> Task
Report all lines from the entries below in which "this" appears.

.....

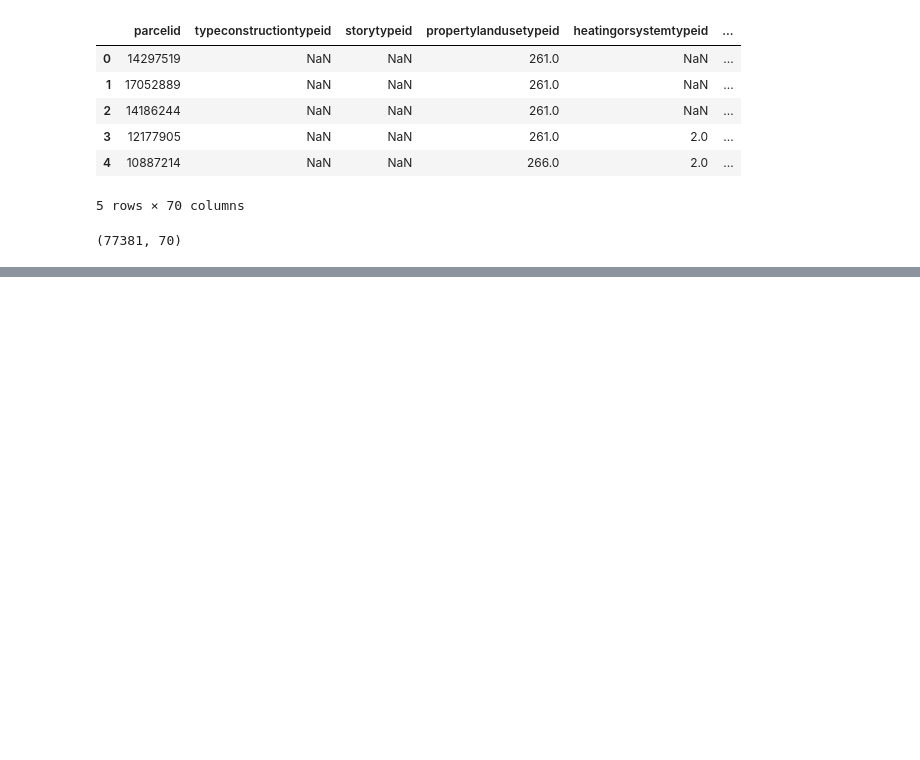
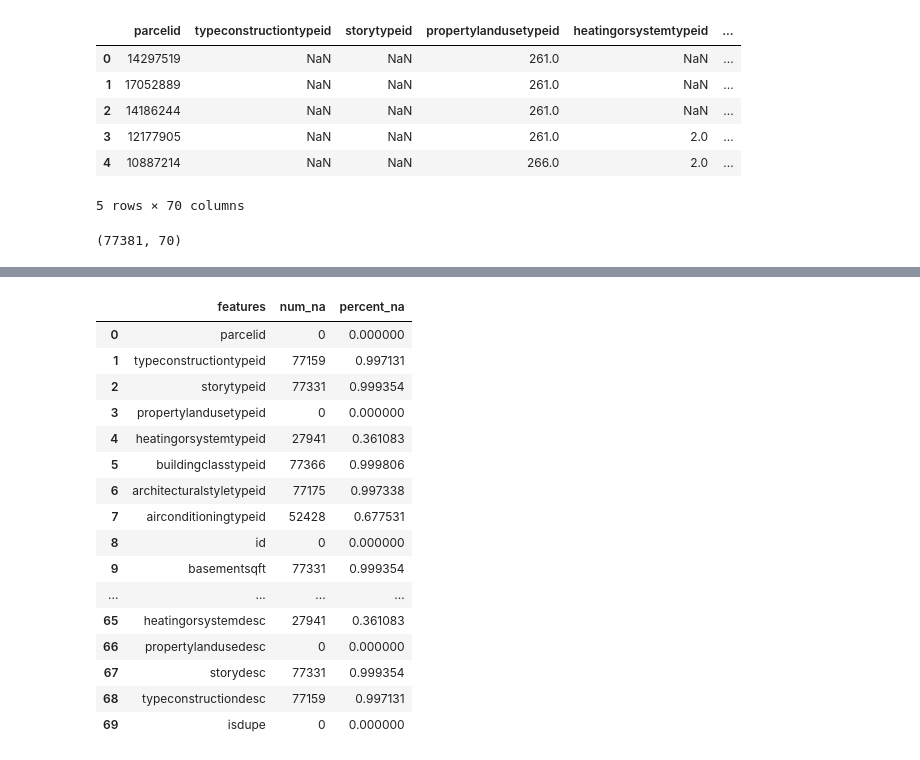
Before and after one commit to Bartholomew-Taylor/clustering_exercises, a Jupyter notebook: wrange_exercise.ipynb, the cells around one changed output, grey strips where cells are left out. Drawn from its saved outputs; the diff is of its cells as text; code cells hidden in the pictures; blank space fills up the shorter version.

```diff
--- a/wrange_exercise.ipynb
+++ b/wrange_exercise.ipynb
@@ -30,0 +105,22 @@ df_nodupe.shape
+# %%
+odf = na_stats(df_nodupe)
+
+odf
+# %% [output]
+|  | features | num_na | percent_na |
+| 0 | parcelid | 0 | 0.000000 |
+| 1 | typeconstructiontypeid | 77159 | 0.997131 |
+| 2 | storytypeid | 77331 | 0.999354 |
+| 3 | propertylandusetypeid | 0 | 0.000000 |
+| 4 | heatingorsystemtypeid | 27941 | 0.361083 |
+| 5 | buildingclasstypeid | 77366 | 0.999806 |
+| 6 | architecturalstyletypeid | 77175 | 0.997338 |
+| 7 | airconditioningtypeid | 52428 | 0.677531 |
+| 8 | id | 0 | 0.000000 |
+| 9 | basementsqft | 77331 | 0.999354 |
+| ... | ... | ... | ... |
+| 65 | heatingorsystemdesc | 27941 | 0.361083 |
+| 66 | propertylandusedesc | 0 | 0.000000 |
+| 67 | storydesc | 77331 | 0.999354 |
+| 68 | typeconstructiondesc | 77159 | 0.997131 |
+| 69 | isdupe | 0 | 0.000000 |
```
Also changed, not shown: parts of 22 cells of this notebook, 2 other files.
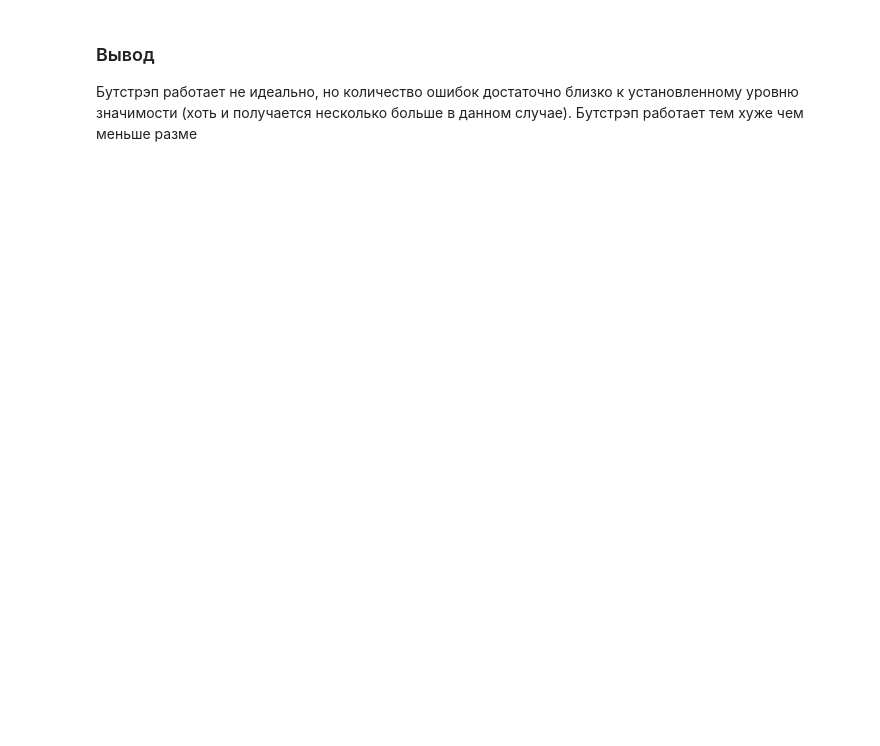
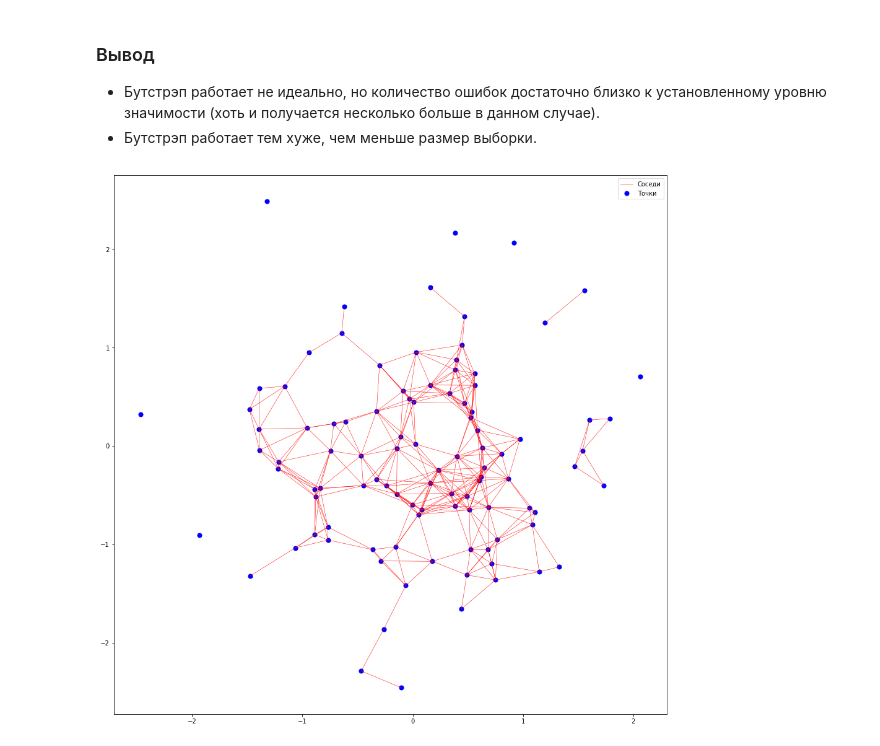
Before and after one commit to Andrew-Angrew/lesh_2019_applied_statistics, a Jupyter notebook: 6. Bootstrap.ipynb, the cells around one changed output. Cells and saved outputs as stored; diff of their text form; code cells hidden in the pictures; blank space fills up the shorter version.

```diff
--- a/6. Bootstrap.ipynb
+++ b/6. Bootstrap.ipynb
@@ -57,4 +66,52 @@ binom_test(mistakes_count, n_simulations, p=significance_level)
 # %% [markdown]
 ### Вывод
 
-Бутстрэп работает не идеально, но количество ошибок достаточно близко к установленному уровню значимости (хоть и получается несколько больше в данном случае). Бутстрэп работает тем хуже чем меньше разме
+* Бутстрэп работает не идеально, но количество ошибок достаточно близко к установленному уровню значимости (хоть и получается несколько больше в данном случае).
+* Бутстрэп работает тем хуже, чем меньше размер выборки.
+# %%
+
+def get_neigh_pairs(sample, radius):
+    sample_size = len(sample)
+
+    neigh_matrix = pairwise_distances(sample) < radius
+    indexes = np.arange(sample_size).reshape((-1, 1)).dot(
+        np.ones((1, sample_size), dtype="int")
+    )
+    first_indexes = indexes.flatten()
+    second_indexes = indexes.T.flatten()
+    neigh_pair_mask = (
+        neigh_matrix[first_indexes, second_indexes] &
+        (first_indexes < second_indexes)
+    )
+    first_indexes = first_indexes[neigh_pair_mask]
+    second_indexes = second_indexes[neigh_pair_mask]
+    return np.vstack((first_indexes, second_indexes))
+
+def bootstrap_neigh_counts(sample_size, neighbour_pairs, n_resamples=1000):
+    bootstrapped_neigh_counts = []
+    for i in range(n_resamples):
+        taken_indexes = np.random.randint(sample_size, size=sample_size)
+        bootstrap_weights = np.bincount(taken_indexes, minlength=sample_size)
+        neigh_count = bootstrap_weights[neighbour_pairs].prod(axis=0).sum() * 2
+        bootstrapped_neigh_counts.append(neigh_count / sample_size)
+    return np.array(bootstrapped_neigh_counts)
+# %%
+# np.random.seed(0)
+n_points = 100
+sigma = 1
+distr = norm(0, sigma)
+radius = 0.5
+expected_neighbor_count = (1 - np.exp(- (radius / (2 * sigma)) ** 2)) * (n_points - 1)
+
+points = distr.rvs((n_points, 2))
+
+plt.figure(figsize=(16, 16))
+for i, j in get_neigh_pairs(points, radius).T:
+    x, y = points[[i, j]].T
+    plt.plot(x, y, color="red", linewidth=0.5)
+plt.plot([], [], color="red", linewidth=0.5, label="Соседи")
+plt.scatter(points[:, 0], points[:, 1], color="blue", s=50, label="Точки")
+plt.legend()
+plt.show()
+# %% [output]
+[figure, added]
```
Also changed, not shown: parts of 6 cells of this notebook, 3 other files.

.....

> Answer
Also changed, not shown: parts of 22 cells of this notebook, 2 other files.
Also changed, not shown: parts of 6 cells of this notebook, 3 other files.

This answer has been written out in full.